Crucially though, radio show presenters and producers didn’t think Roundtable were wrong, and The Dreaming received little airplay. It was a brave choice for a single from someone promoted as a mainstream artist. Whether it was Bush’s decision to release it immediately prior to her next album, with EMI again trusting her instincts on what was the right song to go with, or whether it was EMI’s choice, it didn’t pay off: the single climbed no higher than #48. Although fans’ loyalty to Bush would become very evident in the future, at this time and over the next few months it seemed her audience might have abandoned her during her lengthy period out of the charts.

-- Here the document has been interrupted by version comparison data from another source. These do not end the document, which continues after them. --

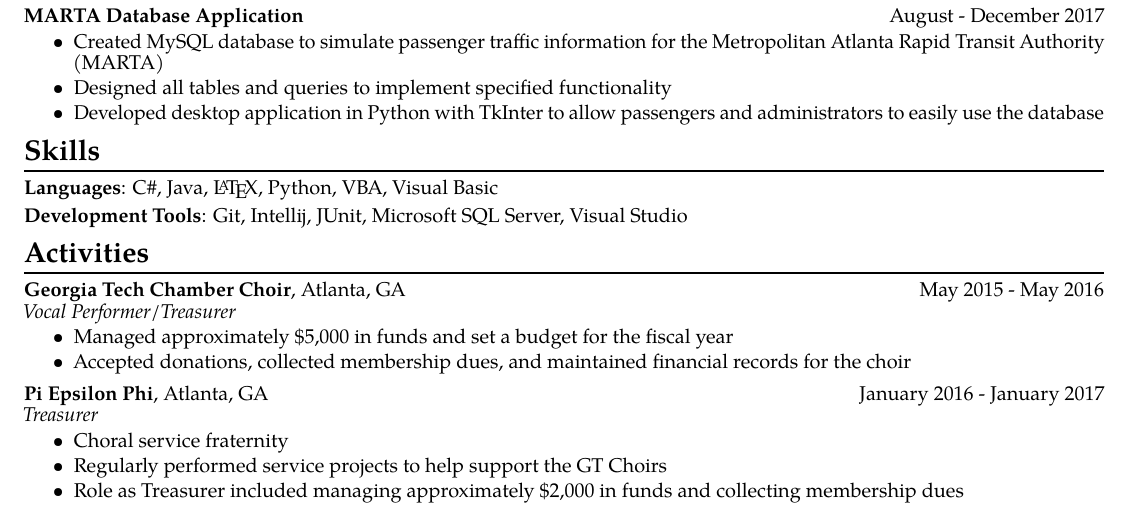
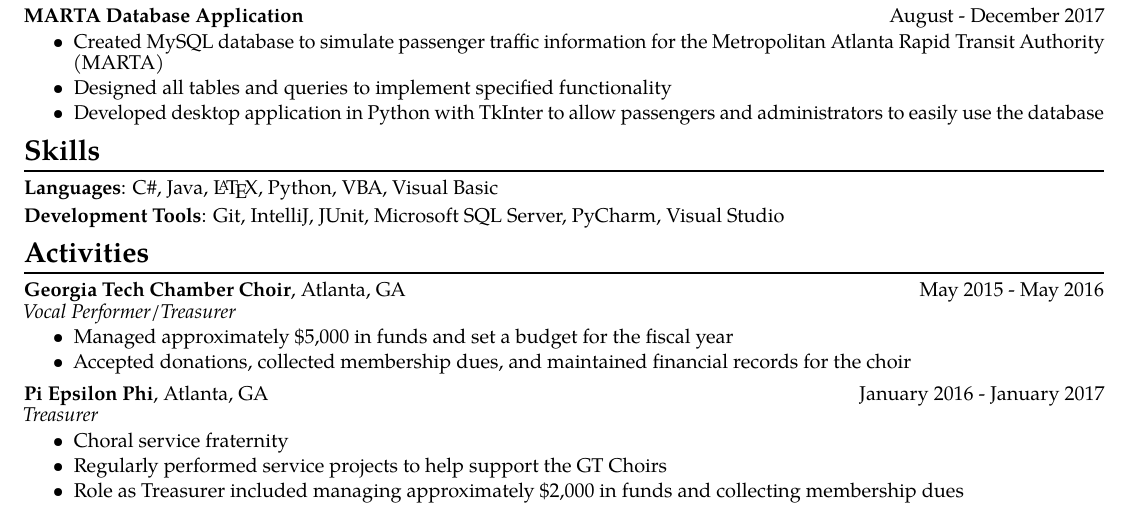
Before and after one commit to RWcoder/David-S.-Thomson, a LaTeX document (David_Thomson.tex): part of the page, cut so that both start at the same text. Compiled offline with pdfLaTeX.

Commit message:
Added pycharm to tools

```diff
--- a/David_Thomson.tex
+++ b/David_Thomson.tex
@@ -100,7 +98,7 @@ dthomson7@gatech.edu \pipe (703) 851-8184
 
 \vspace{3pt}
 
-\textbf{Development Tools}: Git, Intellij, JUnit, Microsoft SQL Server, Visual Studio
+\textbf{Development Tools}: Git, IntelliJ, JUnit, Microsoft SQL Server, PyCharm, Visual Studio
 
 \section*{Activities}
 \textbf{Georgia Tech Chamber Choir}, Atlanta, GA \hfill May 2015 - May 2016
```
Also changed, not shown: David_Thomson.pdf, David_Thomson.tex (2 more changed lines).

1 ‘Roundtable’ was a review show on BBC Radio 1, launched in October 1970 which ran with occasional breaks for fifteen years. DJs (and later on, performers) offered their comments on the latest singles releases; Bush was a guest herself in August 1979. It was replaced by a similar show called ‘Singled Out’ in 1986.
NEW SINGLES on sale from Jul. 26
Kate BUSH The Dreaming (EMI EMI5296)
TRACIE I Can’t Leave You Alone (Respond SBS1)